START INFORMATION GIVEN

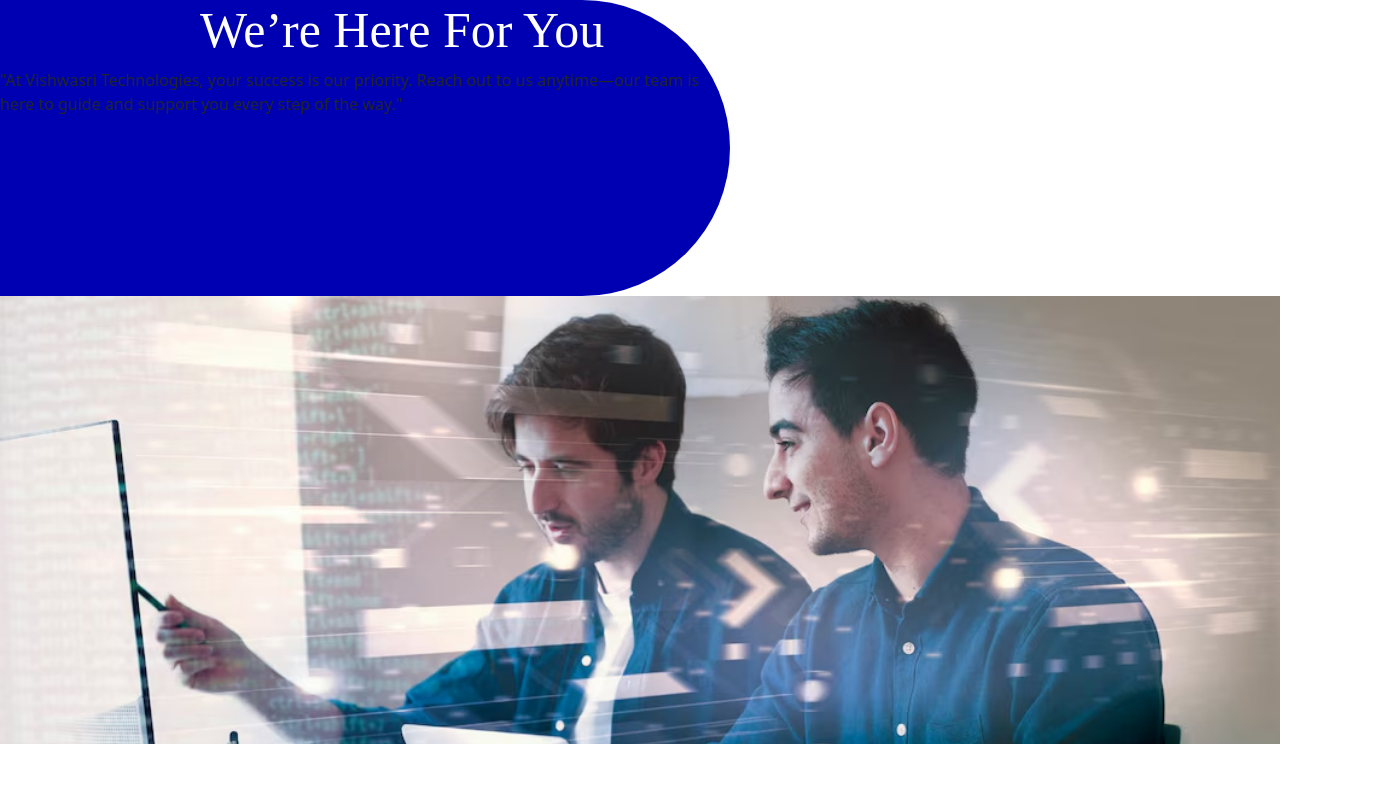
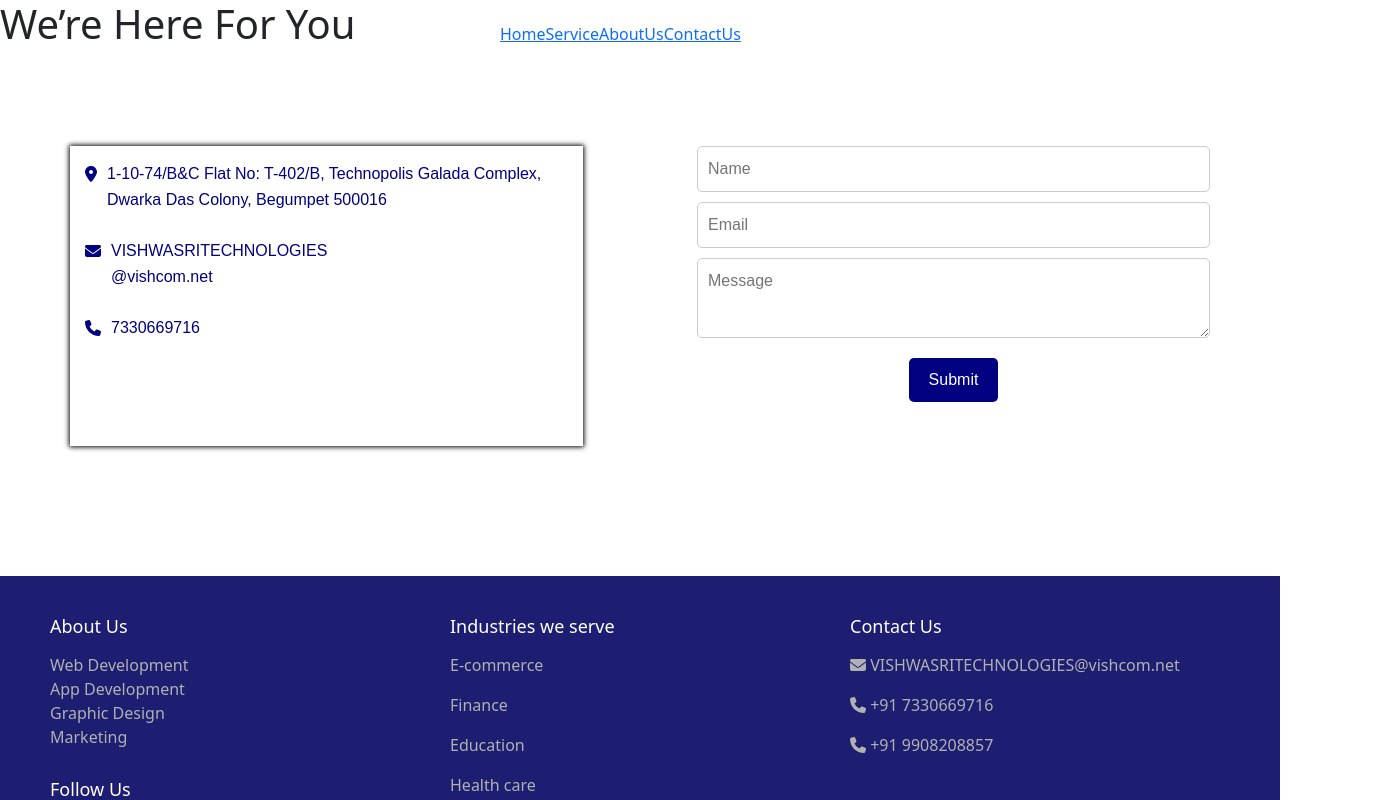
Before and after one commit to chnaveen45/Teamwork, a React (Create React App) app in the folder frontend/: page /contactus in a window 1280 px wide. Shown: the top 800 px of the page, 1391 px wide, since content can reach past the window. Built offline with nearby package versions, Linux system fonts and the light colour scheme.

Commit message:
Update Contactus.js
Changed the Contactus.js file

```diff
--- a/frontend/src/Component/Contactus.js
+++ b/frontend/src/Component/Contactus.js
@@ -2,13 +2,13 @@
 import React, { useState } from 'react';
 import './About.css';
 import { Link } from 'react-router-dom';
-import cd from '../Navbar/Picture/work.png';
+// import cd from '../Navbar/Picture/work.png';
 // import {  faLocationDot } from "@fortawesome/free-solid-svg-icons";
 import { FontAwesomeIcon } from "@fortawesome/react-fontawesome";
-import Foot  from '../Footer/Foot';
+import Foot from '../Footer/Foot';
 import { faMapMarkerAlt, faEnvelope, faPhone } from "@fortawesome/free-solid-svg-icons";
 
-
+// import { Container } from 'react-bootstrap';
 
 
 
@@ -38,7 +38,7 @@ function Contactus() {
     if (!validate()) return;
 
     try {
-      const response = await fetch("https://vishwasri-technology-backend.onrender.com", {
+      const response = await fetch("http://localhost:5000/api/contact", {
         method: "POST",
         headers: { "Content-Type": "application/json" },
         body: JSON.stringify(formData),
@@ -58,29 +58,46 @@ function Contactus() {
 
   return (
     <div>
-      <div className='ll' >
-        <h1 className='mb'>We’re Here For You<br></br></h1>
+      {/* <div className='lf' >
+        <h1 className='bbn'>We’re Here For You<br></br></h1>
 
 
-        <p>"At Vishwasri Technologies, your success is our priority. Reach out to us anytime—our team is here to guide and support you every step of the way."</p>
-        <div className="nav-right" style={{ marginTop: '-190px', marginLeft: '500px' }}>
-          <Link to="/home" className='dd' >Home</Link>
-          <Link to="/servies" className='dd'>Service</Link>
-          <Link to="/aboutus" className='dd'>AboutUs</Link>
-          <Link to="/contactus" className='dd'>ContactUs</Link>
+        <p style={{color:'white',marginLeft:'28%'}}>"At Vishwasri Technologies, your success is our priority. Reach out to us anytime—our team is here to guide and support you every step of the way."</p>
+        <div className="asd" style={{ marginTop: '-190px', marginLeft: '500px' }}>
+          <Link to="/home" className='oop' >Home</Link>
+          <Link to="/servies" className='oop'>Service</Link>
+          <Link to="/aboutus" className='oop'>AboutUs</Link>
+          <Link to="/contactus" className='oop'>ContactUs</Link>
 
 
 
         </div>
-      </div>
-      <img src={cd} alt='Service' className="hg" />
+      </div> */}
+
+      {/* <img src={cd} alt='Service' className="hg" /> */}
+
+      <div className='background'>
+      <div className='lf'  >
+
+        <h1 className='bbn' >We’re Here For You<br></br></h1>
 
 
 
-<div style={{height:'500px',width:'100%',marginTop:'30px',padding:'50px'}}>
+        <p style={{ color: 'white', marginLeft: '28%',marginTop:'40px' }}>"At Vishwasri Technologies, your success is our priority. Reach out to us anytime—our team is here to guide and support you every step of the way."</p>
+
+        <div className="asd" style={{ marginLeft: '500px',marginTop:'-130px' }}>
+          <Link to="/home" className='oop' >Home</Link>
+          <Link to="/servies" className='oop'>Service</Link>
+          <Link to="/aboutus" className='oop'>AboutUs</Link>
+          <Link to="/contactus" className='oop'>ContactUs</Link>
+          </div>
+        </div>
+      </div>
+
+      <div style={{ height: '500px', width: '100%', marginTop: '30px', padding: '50px' }}>
         <div className="contact-container">
 
-      <div className="info-card" style={{boxShadow:'0px 0px 5px 1px black'}}>
+          <div className="info-card" style={{ boxShadow: '0px 0px 5px 1px black' }}>
             <div className="info-item">
               <FontAwesomeIcon icon={faMapMarkerAlt} className="icon" />
               <p>1-10-74/B&C Flat No: T-402/B, Technopolis Galada Complex, Dwarka Das Colony, Begumpet 500016</p>
```
Lines whose indentation alone changed are shown as unchanged.
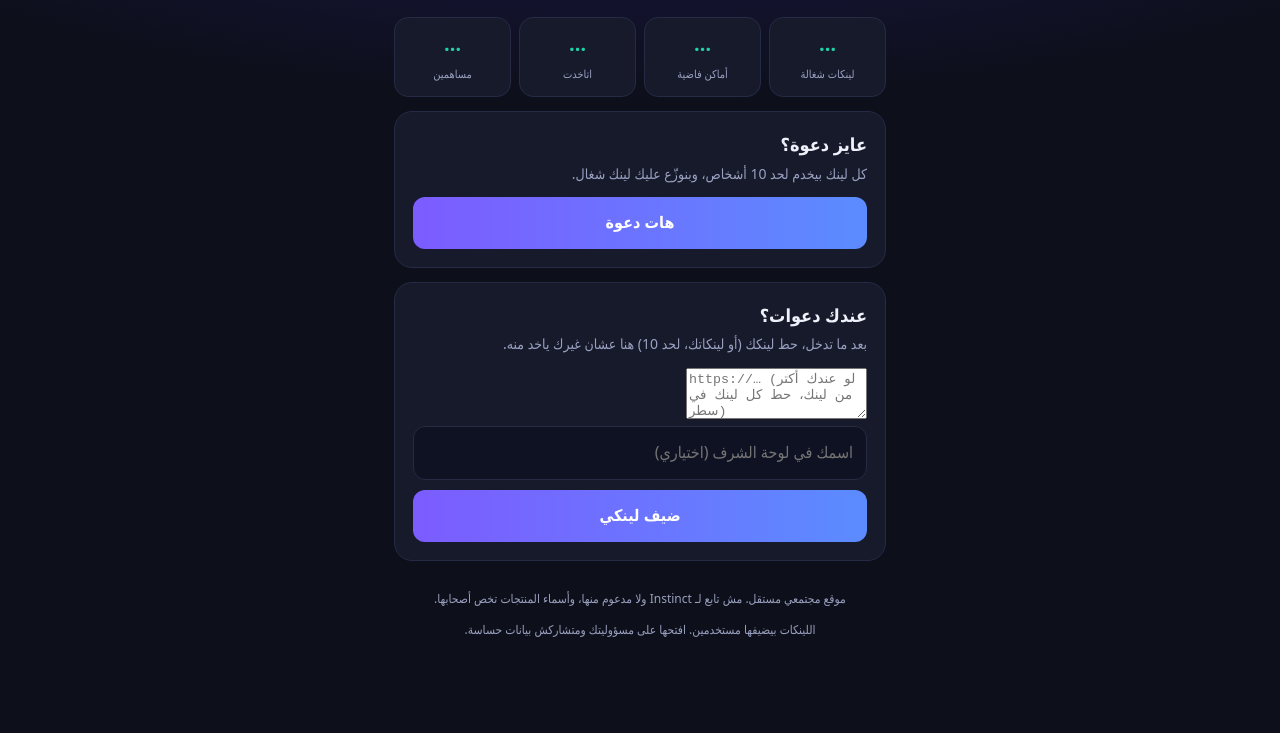
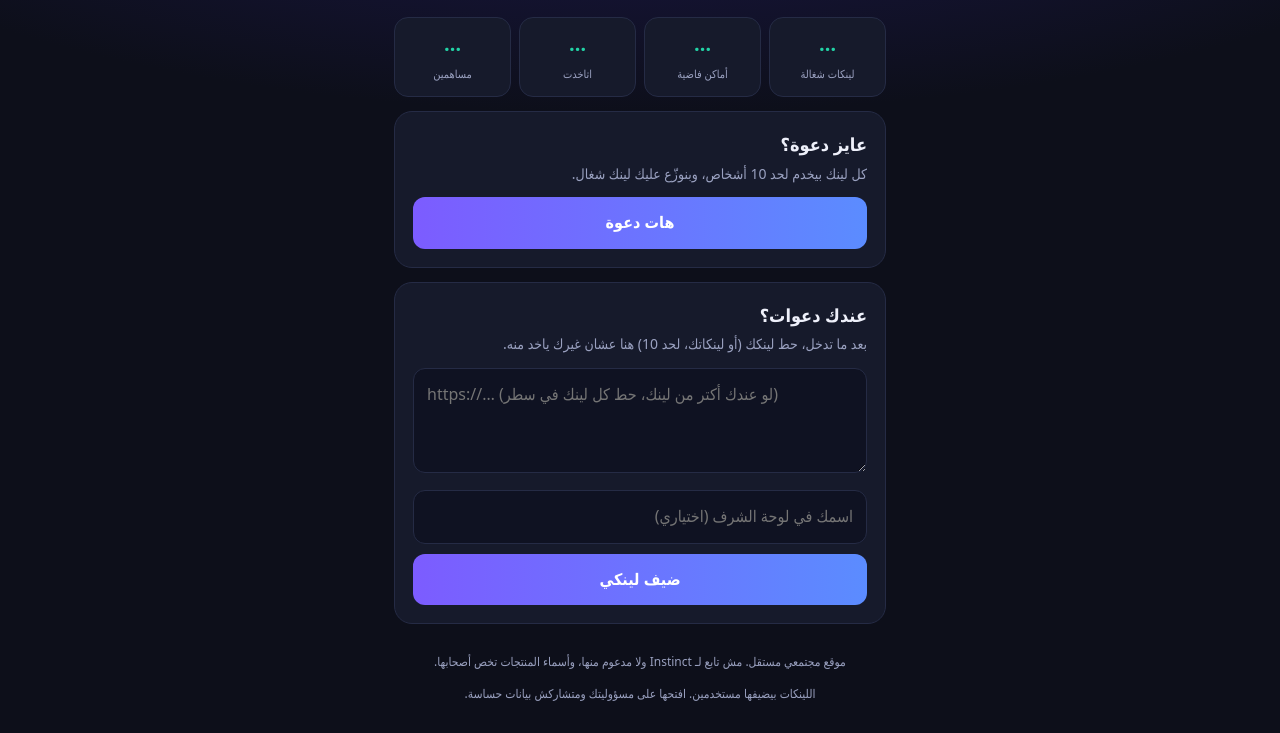
Before and after one commit to dawaty-invite-hub/dawaty, a website: page index.html in a window 1280 px wide. Shown: the part 104-837 px from the top of the page. Before the commit the page ends 800 px from the top, so only its background shows below. Drawn offline with Linux system fonts and the light colour scheme; no server answers.

Commit message:
Update input styles to include textarea

```diff
--- a/style.css
+++ b/style.css
@@ -10,8 +10,8 @@ main{max-width:520px;margin:0 auto;padding:12px 14px;display:grid;gap:14px}
 .stats b{display:block;font-size:20px;color:var(--acc2)}.stats span{font-size:11px;color:var(--mut)}
 .card{background:var(--card);border:1px solid var(--line);border-radius:18px;padding:18px}
 h2{margin:0 0 4px;font-size:18px}.muted{color:var(--mut);font-size:14px;margin:0 0 12px}.small{font-size:12px;margin:10px 0 0}
-input{width:100%;padding:13px;margin-bottom:10px;border-radius:12px;border:1px solid var(--line);background:#0f1222;color:var(--txt);font:inherit}
-input:focus{outline:2px solid var(--acc)}
+input,textarea{width:100%;padding:13px;margin-bottom:10px;border-radius:12px;border:1px solid var(--line);background:#0f1222;color:var(--txt);font:inherit}
+input:focus,textarea:focus{outline:2px solid var(--acc)}
 .hp{position:absolute;width:0;height:0;padding:0;margin:0;border:0;opacity:0;pointer-events:none}
 button{font:inherit;cursor:pointer;border:0;border-radius:12px;padding:13px 16px}
 .primary{width:100%;background:linear-gradient(90deg,var(--acc),#5b8cff);color:#fff;font-weight:700}
```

END INFORMATION GIVEN

WHAT NEEDS TO BE DONE
Tell how many lines of the listing contain the string "bottom", giving the number without any other words.

ANSWER TO THIS TASK
2